<<<<
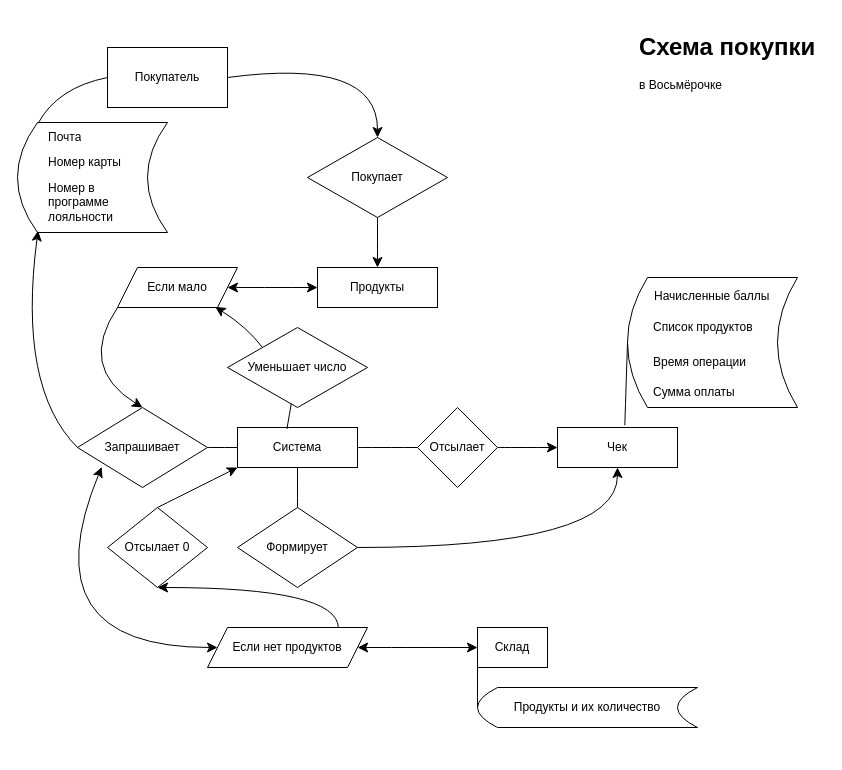
This is Диаграмма без названия.drawio from t0ster30/RoomLibraryStyopkin03PRd4310, a draw.io file, before an edit. Source tidied: cells renumbered, new cells numbered last; positions are measured from the earlier drawing's top-left corner, leaving out a move shared by most shapes. Both pictures are drawn from the tidied source at 100%, with x=0, y=0 at pixel (17, 27).
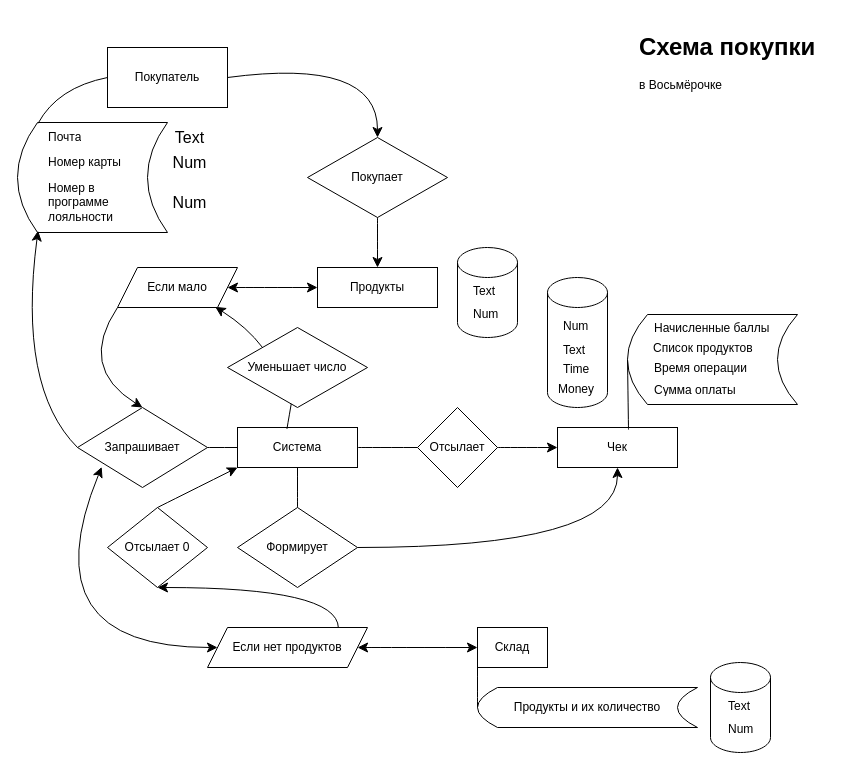
The same page after the edit.

The change refers to these unchanged cells:
```xml
<mxCell id="10" value="Чек" style="rounded=0;whiteSpace=wrap;html=1;" parent="1" vertex="1">
  <mxGeometry x="540" y="400" width="120" height="40" as="geometry" />
</mxCell>
```

The edit, as a diff of the source:
```diff
@@
     <mxCell id="31" style="shape=dataStorage;whiteSpace=wrap;html=1;fixedSize=1;" parent="1" vertex="1">
-      <mxGeometry x="610" y="250" width="170" height="130" as="geometry" />
+      <mxGeometry x="610" y="287" width="170" height="90" as="geometry" />
     </mxCell>
     <mxCell id="32" value="Список продуктов" style="text;strokeColor=none;fillColor=none;align=left;verticalAlign=middle;spacingLeft=4;spacingRight=4;overflow=hidden;whiteSpace=wrap;html=1;" parent="1" vertex="1">
-      <mxGeometry x="630" y="280" width="123" height="40" as="geometry" />
+      <mxGeometry x="630" y="311" width="123" height="20" as="geometry" />
     </mxCell>
     <mxCell id="33" value="Время операции" style="text;strokeColor=none;fillColor=none;align=left;verticalAlign=middle;spacingLeft=4;spacingRight=4;overflow=hidden;whiteSpace=wrap;html=1;" parent="1" vertex="1">
-      <mxGeometry x="630" y="320" width="113" height="30" as="geometry" />
+      <mxGeometry x="631" y="331" width="113" height="20" as="geometry" />
     </mxCell>
     <mxCell id="34" value="Сумма оплаты" style="text;strokeColor=none;fillColor=none;align=left;verticalAlign=middle;spacingLeft=4;spacingRight=4;overflow=hidden;whiteSpace=wrap;html=1;" parent="1" vertex="1">
-      <mxGeometry x="630" y="350" width="103" height="30" as="geometry" />
+      <mxGeometry x="631" y="353" width="103" height="17" as="geometry" />
     </mxCell>
-    <mxCell id="35" style="endArrow=none;html=1;rounded=0;fontSize=12;startSize=8;endSize=8;curved=1;entryX=0;entryY=0.5;entryDx=0;entryDy=0;exitX=0.561;exitY=-0.057;exitDx=0;exitDy=0;exitPerimeter=0;" parent="1" edge="1" source="10" target="31">
-      <mxGeometry relative="1" as="geometry" />
+    <mxCell id="35" style="endArrow=none;html=1;rounded=0;fontSize=12;startSize=8;endSize=8;curved=1;entryX=0;entryY=0.5;entryDx=0;entryDy=0;" parent="1" edge="1" target="31">
+      <mxGeometry relative="1" as="geometry">
+        <mxPoint x="611" y="402" as="sourcePoint" />
+      </mxGeometry>
     </mxCell>
@@
     <mxCell id="37" value="Начисленные баллы" style="text;strokeColor=none;fillColor=none;align=left;verticalAlign=middle;spacingLeft=4;spacingRight=4;overflow=hidden;whiteSpace=wrap;html=1;" parent="1" vertex="1">
-      <mxGeometry x="631" y="254" width="129" height="30" as="geometry" />
+      <mxGeometry x="631" y="291" width="129" height="16" as="geometry" />
     </mxCell>
@@
+    <mxCell id="45" value="Text" style="text;html=1;align=center;verticalAlign=middle;whiteSpace=wrap;rounded=0;fontSize=16;fontFamily=Helvetica;fontColor=default;" parent="1" vertex="1">
+      <mxGeometry x="160" y="105" width="25" height="10" as="geometry" />
+    </mxCell>
+    <mxCell id="46" value="Num" style="text;html=1;align=center;verticalAlign=middle;whiteSpace=wrap;rounded=0;fontSize=16;fontFamily=Helvetica;fontColor=default;" parent="1" vertex="1">
+      <mxGeometry x="160" y="130" width="25" height="10" as="geometry" />
+    </mxCell>
+    <mxCell id="47" value="Num" style="text;html=1;align=center;verticalAlign=middle;whiteSpace=wrap;rounded=0;fontSize=16;fontFamily=Helvetica;fontColor=default;" parent="1" vertex="1">
+      <mxGeometry x="160" y="170" width="25" height="10" as="geometry" />
+    </mxCell>
+    <mxCell id="48" style="shape=cylinder3;whiteSpace=wrap;html=1;boundedLbl=1;backgroundOutline=1;size=15;" parent="1" vertex="1">
+      <mxGeometry x="440" y="220" width="60" height="90" as="geometry" />
+    </mxCell>
+    <mxCell id="49" value="Text" style="text;strokeColor=none;fillColor=none;align=left;verticalAlign=middle;spacingLeft=4;spacingRight=4;overflow=hidden;whiteSpace=wrap;html=1;" parent="1" vertex="1">
+      <mxGeometry x="450" y="254" width="40" height="16" as="geometry" />
+    </mxCell>
+    <mxCell id="50" value="Num" style="text;strokeColor=none;fillColor=none;align=left;verticalAlign=middle;spacingLeft=4;spacingRight=4;overflow=hidden;whiteSpace=wrap;html=1;" parent="1" vertex="1">
+      <mxGeometry x="450" y="274" width="40" height="26" as="geometry" />
+    </mxCell>
+    <mxCell id="51" style="shape=cylinder3;whiteSpace=wrap;html=1;boundedLbl=1;backgroundOutline=1;size=15;" parent="1" vertex="1">
+      <mxGeometry x="693" y="635" width="60" height="90" as="geometry" />
+    </mxCell>
+    <mxCell id="52" value="Text" style="text;strokeColor=none;fillColor=none;align=left;verticalAlign=middle;spacingLeft=4;spacingRight=4;overflow=hidden;whiteSpace=wrap;html=1;" parent="1" vertex="1">
+      <mxGeometry x="704.5" y="669" width="37" height="16" as="geometry" />
+    </mxCell>
+    <mxCell id="53" value="Num" style="text;strokeColor=none;fillColor=none;align=left;verticalAlign=middle;spacingLeft=4;spacingRight=4;overflow=hidden;whiteSpace=wrap;html=1;" parent="1" vertex="1">
+      <mxGeometry x="704.5" y="689" width="37" height="26" as="geometry" />
+    </mxCell>
+    <mxCell id="54" style="shape=cylinder3;whiteSpace=wrap;html=1;boundedLbl=1;backgroundOutline=1;size=15;" parent="1" vertex="1">
+      <mxGeometry x="530" y="250" width="60" height="130" as="geometry" />
+    </mxCell>
+    <mxCell id="55" value="Text" style="text;strokeColor=none;fillColor=none;align=left;verticalAlign=middle;spacingLeft=4;spacingRight=4;overflow=hidden;whiteSpace=wrap;html=1;" parent="1" vertex="1">
+      <mxGeometry x="540" y="313" width="40" height="16" as="geometry" />
+    </mxCell>
+    <mxCell id="56" value="Money" style="text;strokeColor=none;fillColor=none;align=left;verticalAlign=middle;spacingLeft=4;spacingRight=4;overflow=hidden;whiteSpace=wrap;html=1;" parent="1" vertex="1">
+      <mxGeometry x="535" y="349.8" width="50" height="23.5" as="geometry" />
+    </mxCell>
+    <mxCell id="57" value="Time" style="text;strokeColor=none;fillColor=none;align=left;verticalAlign=middle;spacingLeft=4;spacingRight=4;overflow=hidden;whiteSpace=wrap;html=1;" parent="1" vertex="1">
+      <mxGeometry x="540" y="332" width="40" height="18" as="geometry" />
+    </mxCell>
+    <mxCell id="58" value="Num" style="text;strokeColor=none;fillColor=none;align=left;verticalAlign=middle;spacingLeft=4;spacingRight=4;overflow=hidden;whiteSpace=wrap;html=1;" parent="1" vertex="1">
+      <mxGeometry x="540" y="289.5" width="40" height="19" as="geometry" />
+    </mxCell>
```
>>>>
● ABOUT THIS TASK
Retype everything in the entries above exactly. The pictures are to be omitted.

● RESULT OF THE TASK
This is Диаграмма без названия.drawio from t0ster30/RoomLibraryStyopkin03PRd4310, a draw.io file, before an edit. Source tidied: cells renumbered, new cells numbered last; positions are measured from the earlier drawing's top-left corner, leaving out a move shared by most shapes. Both pictures are drawn from the tidied source at 100%, with x=0, y=0 at pixel (17, 27).
The same page after the edit.

The change refers to these unchanged cells:
```xml
<mxCell id="10" value="Чек" style="rounded=0;whiteSpace=wrap;html=1;" parent="1" vertex="1">
  <mxGeometry x="540" y="400" width="120" height="40" as="geometry" />
</mxCell>
```

The edit, as a diff of the source:
```diff
@@
     <mxCell id="31" style="shape=dataStorage;whiteSpace=wrap;html=1;fixedSize=1;" parent="1" vertex="1">
-      <mxGeometry x="610" y="250" width="170" height="130" as="geometry" />
+      <mxGeometry x="610" y="287" width="170" height="90" as="geometry" />
     </mxCell>
     <mxCell id="32" value="Список продуктов" style="text;strokeColor=none;fillColor=none;align=left;verticalAlign=middle;spacingLeft=4;spacingRight=4;overflow=hidden;whiteSpace=wrap;html=1;" parent="1" vertex="1">
-      <mxGeometry x="630" y="280" width="123" height="40" as="geometry" />
+      <mxGeometry x="630" y="311" width="123" height="20" as="geometry" />
     </mxCell>
     <mxCell id="33" value="Время операции" style="text;strokeColor=none;fillColor=none;align=left;verticalAlign=middle;spacingLeft=4;spacingRight=4;overflow=hidden;whiteSpace=wrap;html=1;" parent="1" vertex="1">
-      <mxGeometry x="630" y="320" width="113" height="30" as="geometry" />
+      <mxGeometry x="631" y="331" width="113" height="20" as="geometry" />
     </mxCell>
     <mxCell id="34" value="Сумма оплаты" style="text;strokeColor=none;fillColor=none;align=left;verticalAlign=middle;spacingLeft=4;spacingRight=4;overflow=hidden;whiteSpace=wrap;html=1;" parent="1" vertex="1">
-      <mxGeometry x="630" y="350" width="103" height="30" as="geometry" />
+      <mxGeometry x="631" y="353" width="103" height="17" as="geometry" />
     </mxCell>
-    <mxCell id="35" style="endArrow=none;html=1;rounded=0;fontSize=12;startSize=8;endSize=8;curved=1;entryX=0;entryY=0.5;entryDx=0;entryDy=0;exitX=0.561;exitY=-0.057;exitDx=0;exitDy=0;exitPerimeter=0;" parent="1" edge="1" source="10" target="31">
-      <mxGeometry relative="1" as="geometry" />
+    <mxCell id="35" style="endArrow=none;html=1;rounded=0;fontSize=12;startSize=8;endSize=8;curved=1;entryX=0;entryY=0.5;entryDx=0;entryDy=0;" parent="1" edge="1" target="31">
+      <mxGeometry relative="1" as="geometry">
+        <mxPoint x="611" y="402" as="sourcePoint" />
+      </mxGeometry>
     </mxCell>
@@
     <mxCell id="37" value="Начисленные баллы" style="text;strokeColor=none;fillColor=none;align=left;verticalAlign=middle;spacingLeft=4;spacingRight=4;overflow=hidden;whiteSpace=wrap;html=1;" parent="1" vertex="1">
-      <mxGeometry x="631" y="254" width="129" height="30" as="geometry" />
+      <mxGeometry x="631" y="291" width="129" height="16" as="geometry" />
     </mxCell>
@@
+    <mxCell id="45" value="Text" style="text;html=1;align=center;verticalAlign=middle;whiteSpace=wrap;rounded=0;fontSize=16;fontFamily=Helvetica;fontColor=default;" parent="1" vertex="1">
+      <mxGeometry x="160" y="105" width="25" height="10" as="geometry" />
+    </mxCell>
+    <mxCell id="46" value="Num" style="text;html=1;align=center;verticalAlign=middle;whiteSpace=wrap;rounded=0;fontSize=16;fontFamily=Helvetica;fontColor=default;" parent="1" vertex="1">
+      <mxGeometry x="160" y="130" width="25" height="10" as="geometry" />
+    </mxCell>
+    <mxCell id="47" value="Num" style="text;html=1;align=center;verticalAlign=middle;whiteSpace=wrap;rounded=0;fontSize=16;fontFamily=Helvetica;fontColor=default;" parent="1" vertex="1">
+      <mxGeometry x="160" y="170" width="25" height="10" as="geometry" />
+    </mxCell>
+    <mxCell id="48" style="shape=cylinder3;whiteSpace=wrap;html=1;boundedLbl=1;backgroundOutline=1;size=15;" parent="1" vertex="1">
+      <mxGeometry x="440" y="220" width="60" height="90" as="geometry" />
+    </mxCell>
+    <mxCell id="49" value="Text" style="text;strokeColor=none;fillColor=none;align=left;verticalAlign=middle;spacingLeft=4;spacingRight=4;overflow=hidden;whiteSpace=wrap;html=1;" parent="1" vertex="1">
+      <mxGeometry x="450" y="254" width="40" height="16" as="geometry" />
+    </mxCell>
+    <mxCell id="50" value="Num" style="text;strokeColor=none;fillColor=none;align=left;verticalAlign=middle;spacingLeft=4;spacingRight=4;overflow=hidden;whiteSpace=wrap;html=1;" parent="1" vertex="1">
+      <mxGeometry x="450" y="274" width="40" height="26" as="geometry" />
+    </mxCell>
+    <mxCell id="51" style="shape=cylinder3;whiteSpace=wrap;html=1;boundedLbl=1;backgroundOutline=1;size=15;" parent="1" vertex="1">
+      <mxGeometry x="693" y="635" width="60" height="90" as="geometry" />
+    </mxCell>
+    <mxCell id="52" value="Text" style="text;strokeColor=none;fillColor=none;align=left;verticalAlign=middle;spacingLeft=4;spacingRight=4;overflow=hidden;whiteSpace=wrap;html=1;" parent="1" vertex="1">
+      <mxGeometry x="704.5" y="669" width="37" height="16" as="geometry" />
+    </mxCell>
+    <mxCell id="53" value="Num" style="text;strokeColor=none;fillColor=none;align=left;verticalAlign=middle;spacingLeft=4;spacingRight=4;overflow=hidden;whiteSpace=wrap;html=1;" parent="1" vertex="1">
+      <mxGeometry x="704.5" y="689" width="37" height="26" as="geometry" />
+    </mxCell>
+    <mxCell id="54" style="shape=cylinder3;whiteSpace=wrap;html=1;boundedLbl=1;backgroundOutline=1;size=15;" parent="1" vertex="1">
+      <mxGeometry x="530" y="250" width="60" height="130" as="geometry" />
+    </mxCell>
+    <mxCell id="55" value="Text" style="text;strokeColor=none;fillColor=none;align=left;verticalAlign=middle;spacingLeft=4;spacingRight=4;overflow=hidden;whiteSpace=wrap;html=1;" parent="1" vertex="1">
+      <mxGeometry x="540" y="313" width="40" height="16" as="geometry" />
+    </mxCell>
+    <mxCell id="56" value="Money" style="text;strokeColor=none;fillColor=none;align=left;verticalAlign=middle;spacingLeft=4;spacingRight=4;overflow=hidden;whiteSpace=wrap;html=1;" parent="1" vertex="1">
+      <mxGeometry x="535" y="349.8" width="50" height="23.5" as="geometry" />
+    </mxCell>
+    <mxCell id="57" value="Time" style="text;strokeColor=none;fillColor=none;align=left;verticalAlign=middle;spacingLeft=4;spacingRight=4;overflow=hidden;whiteSpace=wrap;html=1;" parent="1" vertex="1">
+      <mxGeometry x="540" y="332" width="40" height="18" as="geometry" />
+    </mxCell>
+    <mxCell id="58" value="Num" style="text;strokeColor=none;fillColor=none;align=left;verticalAlign=middle;spacingLeft=4;spacingRight=4;overflow=hidden;whiteSpace=wrap;html=1;" parent="1" vertex="1">
+      <mxGeometry x="540" y="289.5" width="40" height="19" as="geometry" />
+    </mxCell>
```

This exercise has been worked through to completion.